Whipped cream with a belgian chocolate topping and filling from Roladin. Roladin for the win again! Very simple, but the chocolate was great quality.
(4) Vegan traditional filled with raspberry jam from Cafe Xoho
Hard to really compare this to the rest on the list because it was very different, and to be honest, we were more than a bit skeptical, (how can you make such an intensely fried food like this healthy and vegan?!) but it was actually super tasty. It had a much unique lighter consistency (which was refreshing amongst all the heavy oily and sugary ones), with a hit of spice at the end. Super fresh and full of flavor.
(5) Traditional Jelly from Rinats
This place has been around for 55 years, for a good reason. Not sure what more to say then it tasted like Hanukkah! Perfectly fried, light and fluffy dough, traditional jelly filling. Allenby 57

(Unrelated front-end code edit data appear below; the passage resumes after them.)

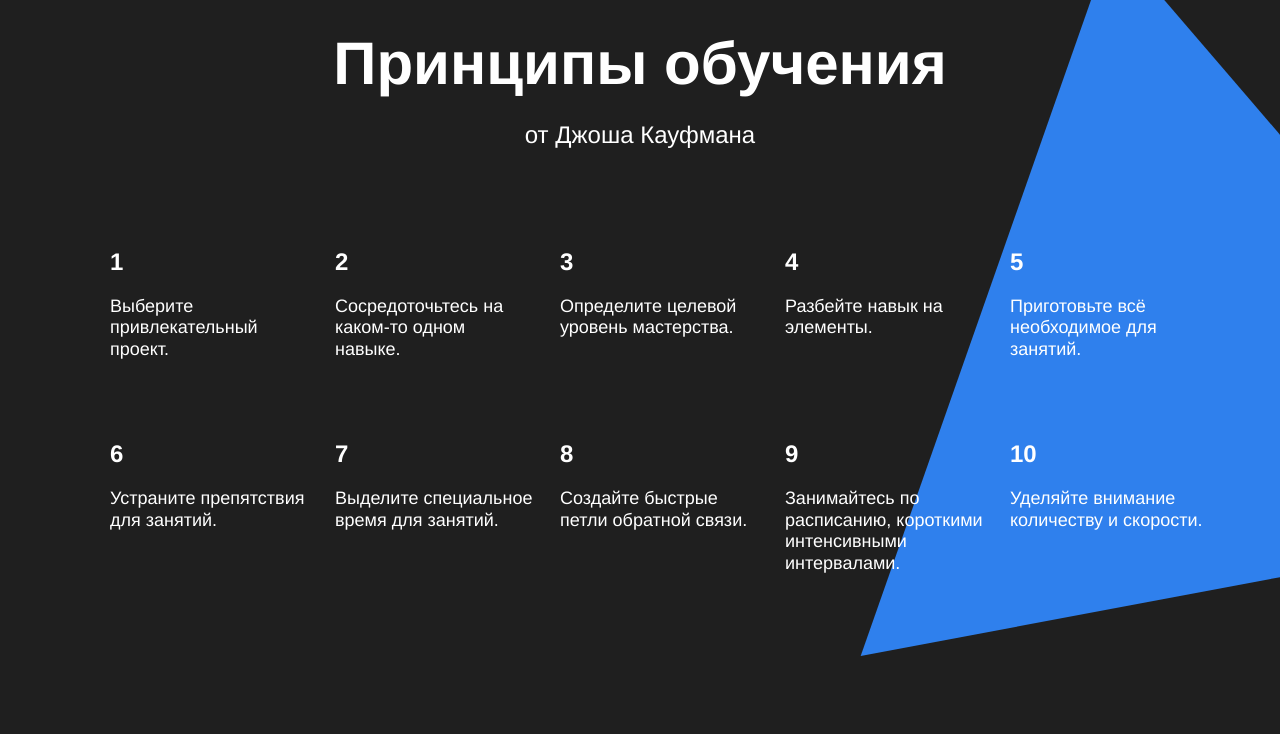
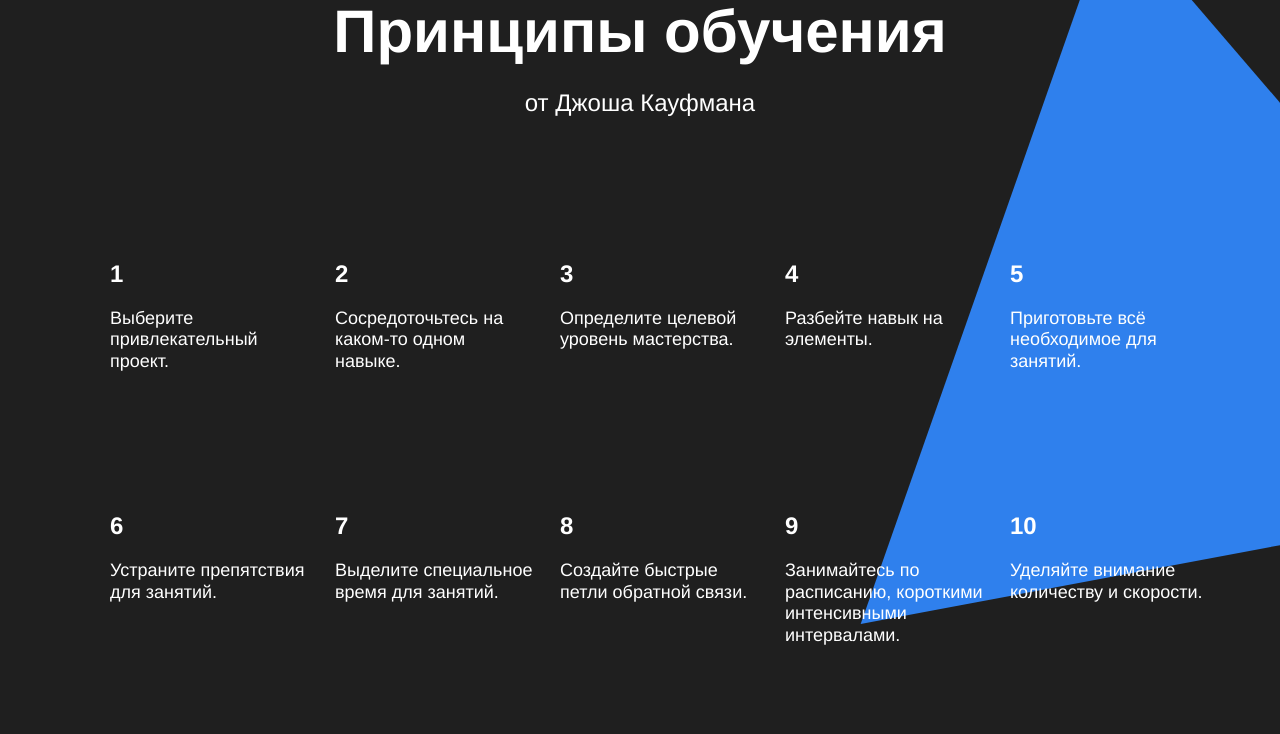
Before and after one commit to vasiatca/how-to-learn, a plain HTML site: page index.html in a window 1280 px wide. Shown: the part 2950-3684 px from the top of the page. Drawn offline with Linux system fonts and the light colour scheme.

Commit message:
Исправление ошибок 4

```diff
--- a/styles/style.css
+++ b/styles/style.css
@@ -173,26 +173,25 @@
   width: 1100px;
   margin-left: auto;
   margin-right: auto;
+  margin-top: 0;
+  margin-bottom: 0;
   display: flex;
   flex-wrap: wrap;
   justify-content: space-between;
+  list-style-type: none;
 }
 
 .table__cell {
   width: 250px;
   height: auto;
   margin-top: 60px;
-  padding-bottom: 0px;
-  list-style-type: none;
 }
 
 .table__cell_theme_dark {
   width: 200px;
   color: white;
-  padding-right: 0;
-  margin-top: 80px;
+  padding-top: 80px;
   z-index: 10;
-  padding-left: 0;
 }
 
 .table__heading {
```
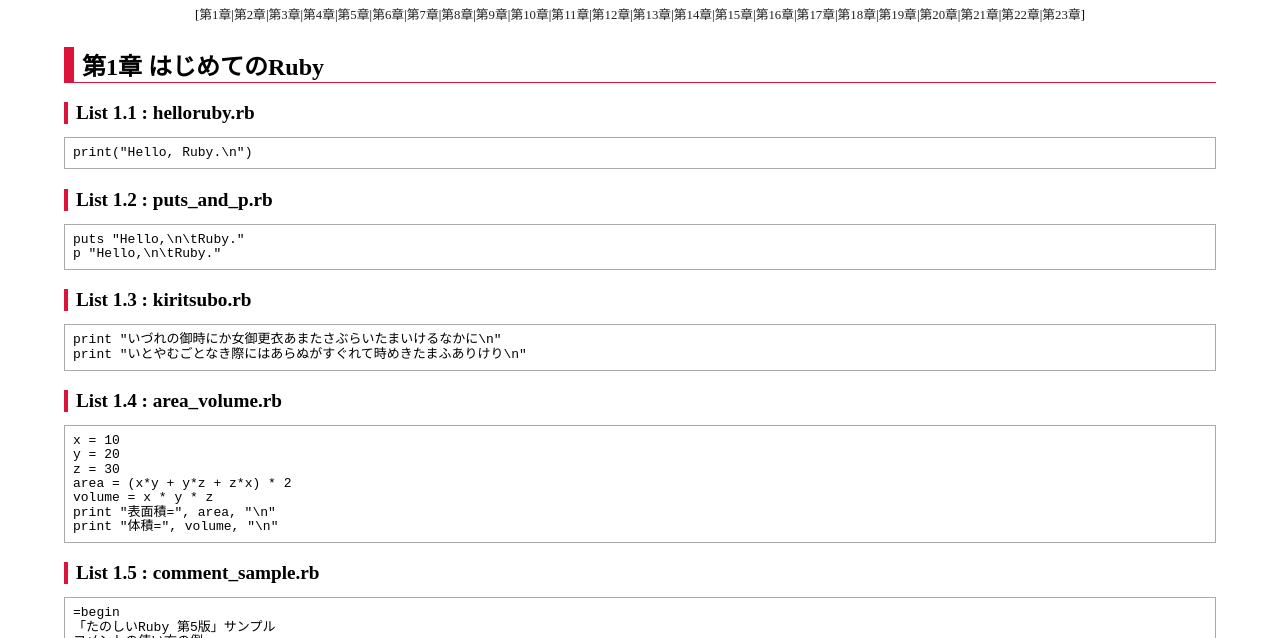
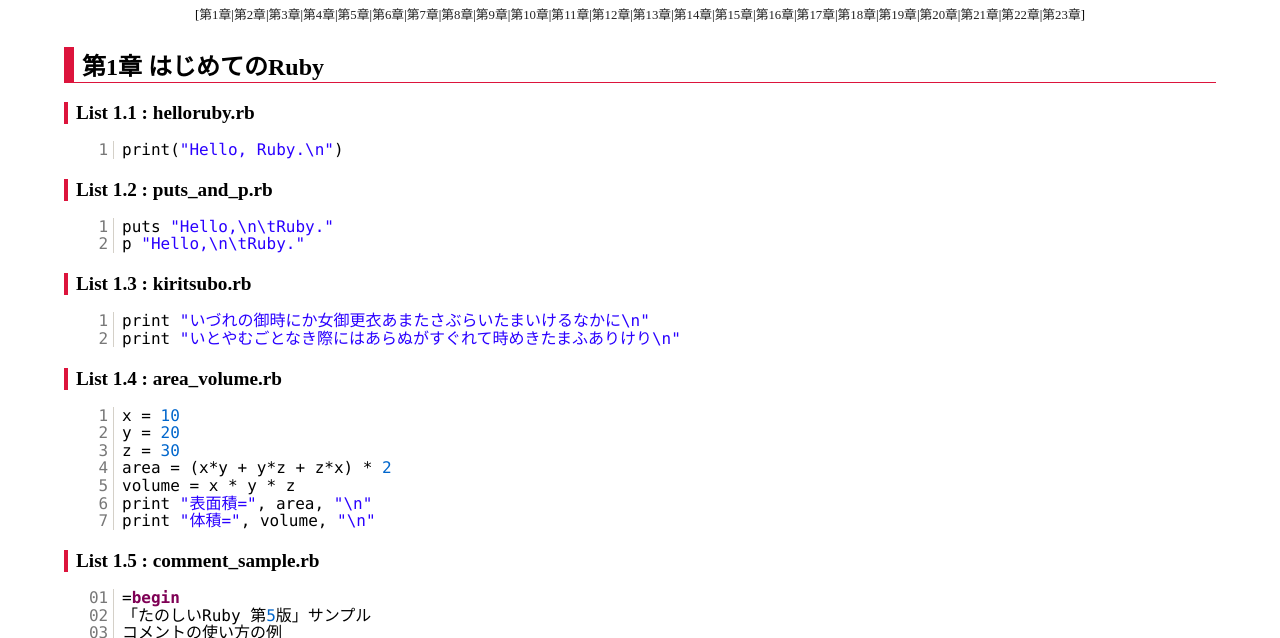
Before and after one commit to tanoshiiruby/tanoshiiruby.github.io, a plain HTML site: page 5/list/index.html in a window 1280 px wide. Shown: the part 87-725 px from the top of the page. Drawn offline with Linux system fonts and the light colour scheme.

Commit message:
typo fixed

```diff
--- a/5/list/index.html
+++ b/5/list/index.html
@@ -19,7 +19,7 @@
     SyntaxHighlighter.config.strings.copyToClipboardConfirmation = 'コードがクリップボードにコピーされました';
     SyntaxHighlighter.config.strings.print = '印刷';
     SyntaxHighlighter.config.strings.help = 'ヘルプ';
-    SyntaxHighlighter.all(ch, );
+    SyntaxHighlighter.all();
   </script>
 </head>
 <body>
```
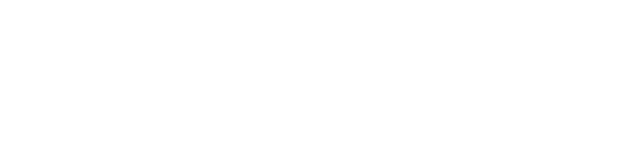
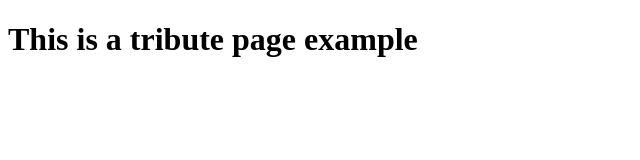
Before and after one commit to mattlawliet0000/awesome-tribute, a plain HTML site: page index.html in a window 1280 px wide. Shown: the whole page, without its empty margins (0-640 px from the left). Drawn offline with Linux system fonts and the light colour scheme.

Commit message:
title added

```diff
--- a/index.html
+++ b/index.html
@@ -8,6 +8,10 @@
 
   <body>
     <script src="https://cdn.freecodecamp.org/testable-projects-fcc/v1/bundle.js"></script>
+    <div id="main">
+      <h1 id="title"> This is a tribute page example </h1>
+
+    </div>
 
     <!--
 
```
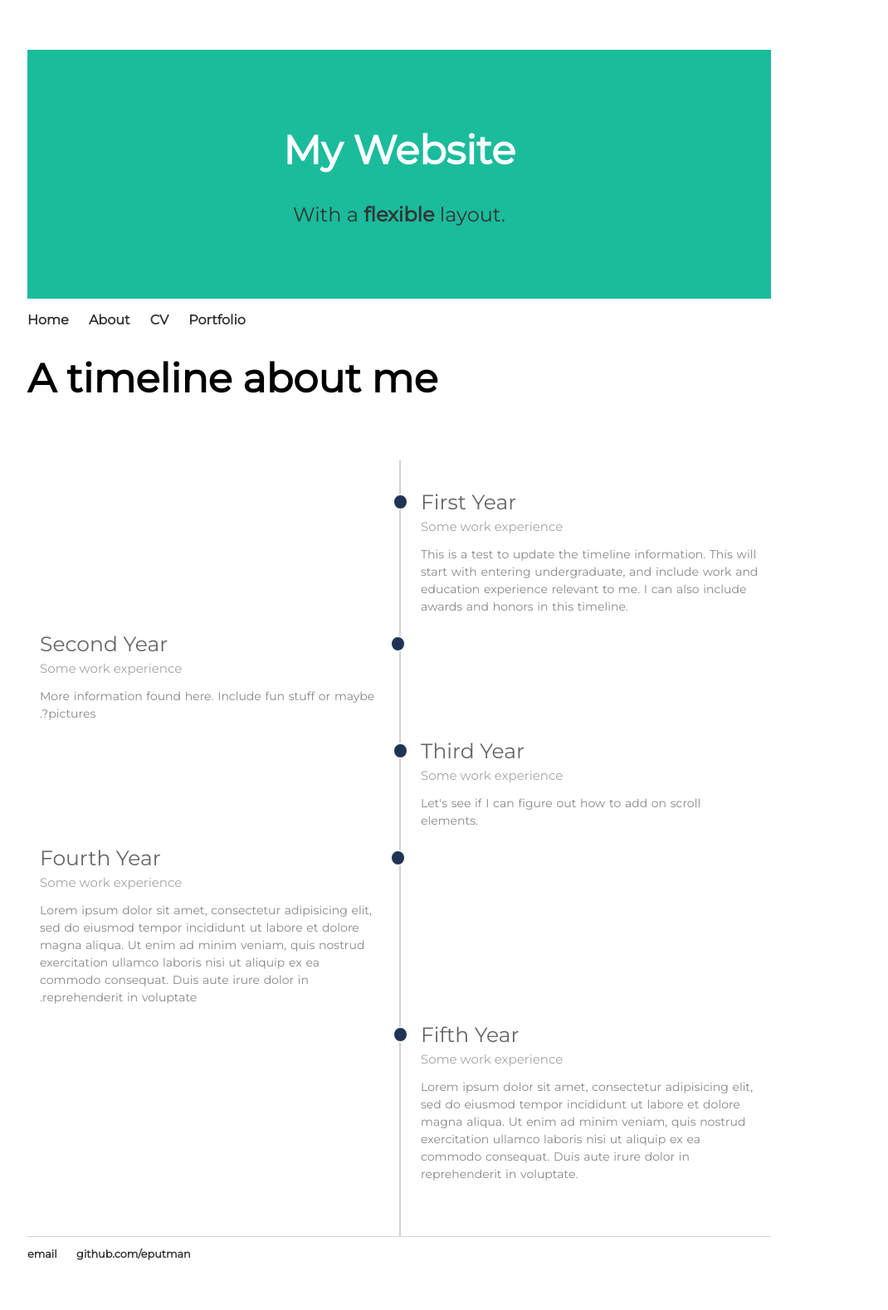
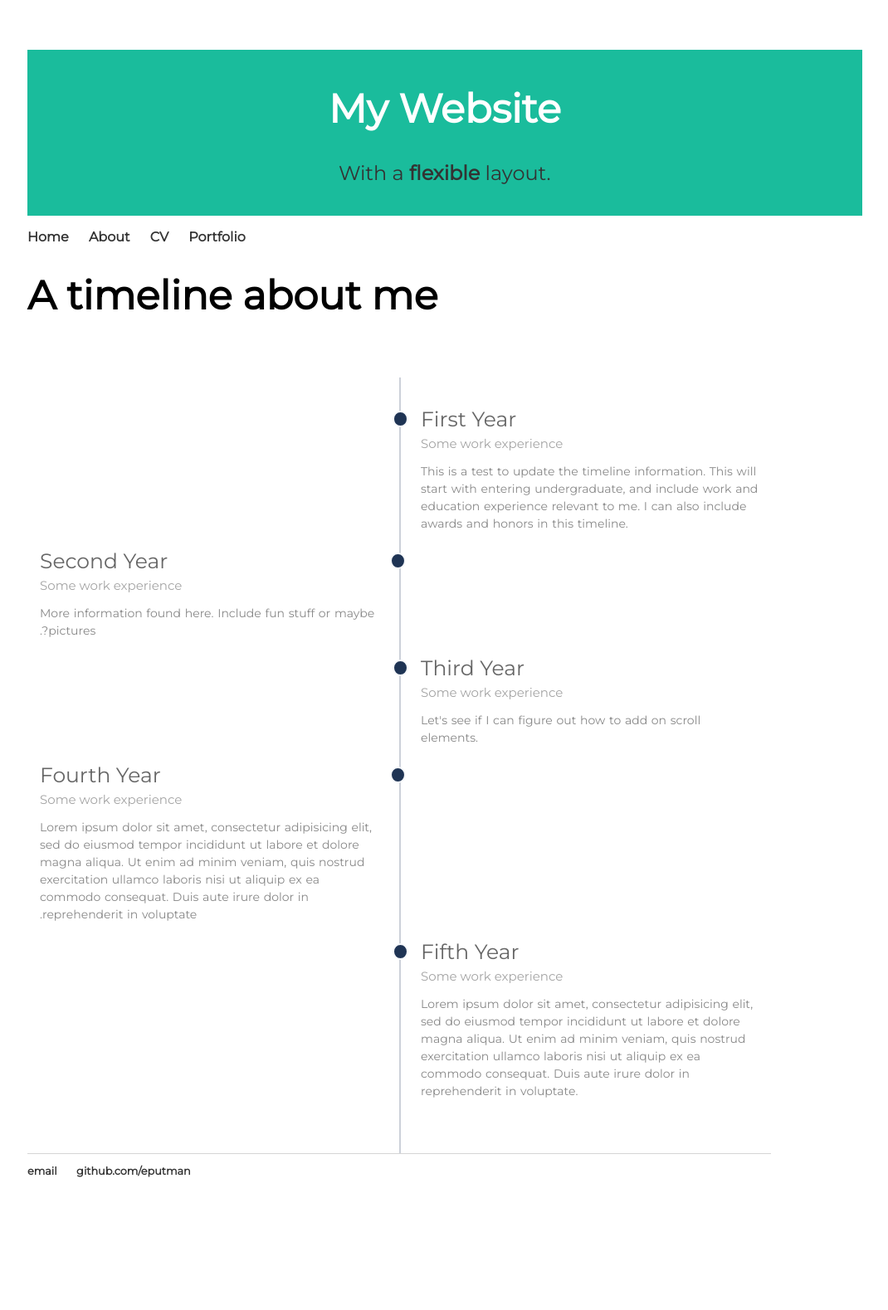
Before and after one commit to eputman/eputman.github.io, a Jekyll site: the page built from about/index.html, in a window 1280 px wide. Shown: the whole page at 83% size, without its empty margins (159-1229 px from the left). Built offline with Jekyll 4.4.1, drawn with Linux system fonts in a browser that asks for light colours; after the commit the page ends 1479 px from its top, so only the background shows below that.

Commit message:
Update timeline.css
Header width 110%

```diff
--- a/css/timeline.css
+++ b/css/timeline.css
@@ -2,7 +2,8 @@
 
 /* Header */
 .header {
-  padding: 60px;
+  padding: 10px;
+  width: 110%;
   text-align: center;
   background: #1abc9c;
   color: white;
```
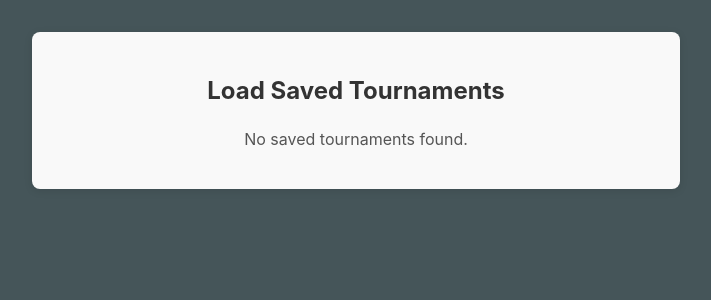
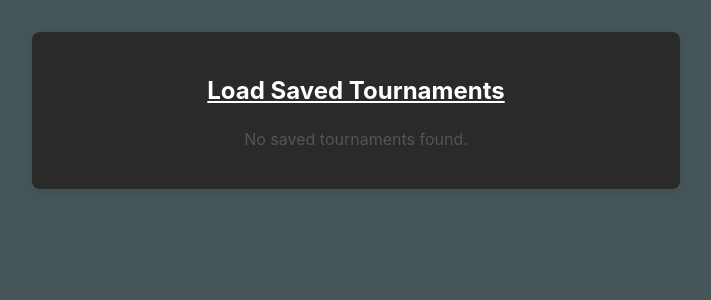
Before and after one commit to lm15-lukas/Kicker-React, a React (Create React App) app: page /load in a window 1280 px wide. Shown: the top 300 px of the page, without its empty margins (284-995 px from the left). Built offline with nearby package versions, Linux system fonts and the light colour scheme; the HTML template or start-up script is replaced by a standard one.

Commit message:
switch Css theme Dark Mode

```diff
--- a/src/pages/Tournament/TournamentComponents/LoadTournament.css
+++ b/src/pages/Tournament/TournamentComponents/LoadTournament.css
@@ -2,7 +2,7 @@
     max-width: 600px;
     margin: 2rem auto;
     padding: 1.5rem;
-    background-color: #f9f9f9;
+    background-color: #2a2a2a;
     border-radius: 8px;
     box-shadow: 0 2px 8px rgba(0, 0, 0, 0.1);
 }
@@ -10,7 +10,8 @@
 .load-tournament-container h2 {
     text-align: center;
     margin-bottom: 1.5rem;
-    color: #333;
+    color: white;
+    text-decoration: underline;
 }
 
 .tournament-list {
@@ -23,20 +24,22 @@
     display: flex;
     justify-content: space-between;
     align-items: center;
-    background-color: #fff;
+    background-color: #2a2a2a;
     padding: 0.75rem 1rem;
     margin-bottom: 0.75rem;
+    border-style: groove;
     border-radius: 6px;
+    border-color: white;
     box-shadow: 0 1px 4px rgba(0, 0, 0, 0.05);
 }
 
 .tournament-item strong {
     font-size: 1rem;
-    color: #222;
+    color: white;
 }
 
 .tournament-item small {
-    color: #666;
+    color: white;
     font-size: 0.85rem;
 }
 
--- a/src/pages/Tournament/TournamentComponents/TurnamentHeader.jsx
+++ b/src/pages/Tournament/TournamentComponents/TurnamentHeader.jsx
@@ -11,7 +11,7 @@ export default function TournamentHeader() {
             <div>
             <img src={Trophy} alt="trophy" className="trophy"/>
             <button className="tournament-End" onClick={handleEndTournament}>End Tournament</button>
-            <h1>Tournament {tournamentName}</h1>
+            <h1>Tournament: "{tournamentName}"</h1>
             </div>
         </header>
     )
```
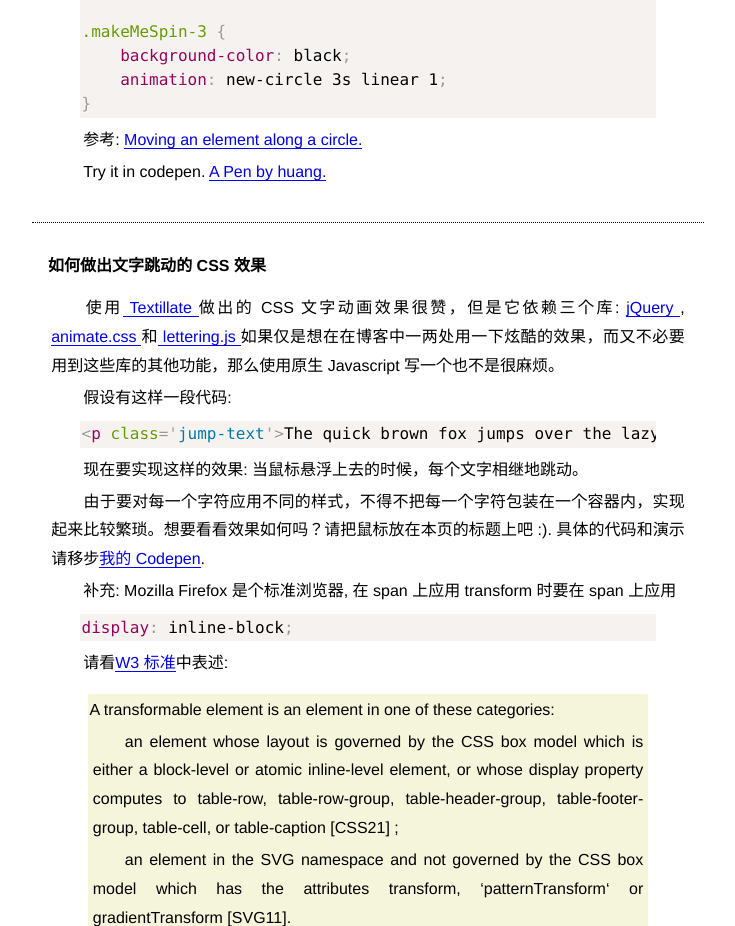
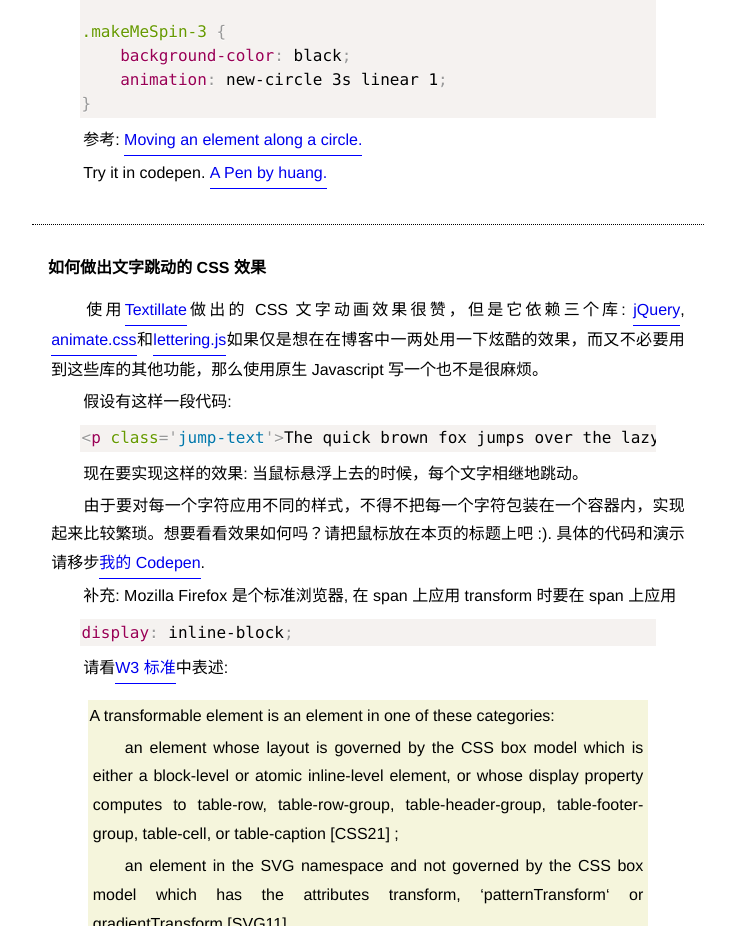
Before and after one commit to GuisenHuang/guisenhuang.github.io, a plain HTML site: page index.html in a window 1280 px wide. Shown: the part 1800-2726 px from the top of the page, without its empty margins (272-1007 px from the left). Drawn offline with Linux system fonts and the light colour scheme.

Commit message:
bug fixed

```diff
--- a/style/main.css
+++ b/style/main.css
@@ -158,6 +158,9 @@ article p::before {
 
 article a:link {
     text-decoration: none;
+    display: inline-block;
+    -webkit-box-sizing: border-box;
+    box-sizing: border-box;
     border-bottom: 1px solid blue;
 }
 
```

(6) “The S’mores Sufgania” from Showroom Bakehouse
We were really excited about this place because of the unique sounding flavors and the Instagram-friendly presentation of the sufganiyot. However, I was a bit disappointed. The chocolate inside was actually pretty tasty, but the dough itself tasted like stale challah (the kind you might make challah french toast with or toss it). Big no no. Malkhei Israel 11, and a pop-up stand at the Sarona Market
7) “The Waffle Sufgania” filled with nutella from Showroom Bakehouse
See above, same review. You can't go wrong with nutella, but the dough and waffle on top were very dry.
8) “YOLO” (you only live once) from Roladin.
I give them credit for the name and presentation, however with all the gold and sparkles, in the end it really just tasted like an overly sweet peanut butter doughnut. Again, because it was Roladin, the dough was great, but the peanut butter flavor just was too overpowering.The best part about this one is that I taught this Yemenite lady we take people to on food tours the meaning of YOLO- she loved it.
9) Creme Patissiere from Lachmenina
So dry and cost 8 shekels! Nothing to write home about. Not even anything interesting to add. Marmorek 4
10) Halvah sufganiya from Hashachen
To be honest, I felt so nauseous and full after trying 9 sufganiot that I did not get to this. However, a trusted taster said it was not great. Ibn Gvirol 8